Alex: On future recordings is it going to be just you and Parsell bringing in a rotation of friends or do you have a set of people you'll always bring into the project, like a permanent backing band? And if you plan to bring different people in every time, do you see them adding their own touch and taking the music somewhere different or do you think you and Parsell will always guide them in the direction you want?
Brian: I like being able to work with as many people as possible. I think at this point that is how I want AM/FM to continue. It gives the music different sounds and ideas and gives me a chance to work with all of these super talented people. Even if we add more "full time" people to the band, I still want to bring other sources in when we record. For example, even though Mike is a full on member of the band, there are some songs that he doesn't play anything on because we wanted to bring other people in to change things up. It's fun to play with people that have varying styles than your own.
Alex: With a lot of options open for a two man project that always brings in outside influences to help power up the songs, do you think you're going to keep an "AM/FM sound" present, or are there other musical ideas you'd like to test out under the AM/FM tag?
Brian: I'm not entirely concerned with keeping a certain AM/FM "style" We're still so new at being a band (under a year) that to try and define ourselves now would be silly.
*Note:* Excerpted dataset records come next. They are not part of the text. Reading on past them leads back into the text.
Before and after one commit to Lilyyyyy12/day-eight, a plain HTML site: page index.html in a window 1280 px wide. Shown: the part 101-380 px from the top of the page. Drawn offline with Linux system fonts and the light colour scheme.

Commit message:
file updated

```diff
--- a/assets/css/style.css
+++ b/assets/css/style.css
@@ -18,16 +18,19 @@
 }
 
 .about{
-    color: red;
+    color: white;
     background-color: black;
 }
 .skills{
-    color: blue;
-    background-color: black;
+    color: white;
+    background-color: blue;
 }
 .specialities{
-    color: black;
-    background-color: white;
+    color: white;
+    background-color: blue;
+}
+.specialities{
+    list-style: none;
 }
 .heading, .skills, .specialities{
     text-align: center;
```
If anything, I'd like to change things up even more. I have an interest in releasing records that look at similar ideas in entirely different ways. I don't mean to say that I plan on doing an acoustic album followed by an electronic album, but I want the music to go wherever it wants and not really worry about it too much. I listen to all different styles of music so why not play all different styles as well?
Alex: Back to the original concept of the four track records. Have you ever thought about sitting back and doing a solo acoustic album with just your voice and a guitar?
Brian: Some of the songs I write sound better with more parts added to them, some sound better more stripped down. I have no interest in performing folky acoustic ballads for people sipping coffee. I mean, sure, the music in itself may contain those elements but I want to do a bit more than that with the music I make. I think the songs will continue to sort of define themselves.
Alex: Anything I left out you'd like to cover?
Brian: They can contact the band via the following information:
206 Montgomery Avenue
Oreland, PA 19075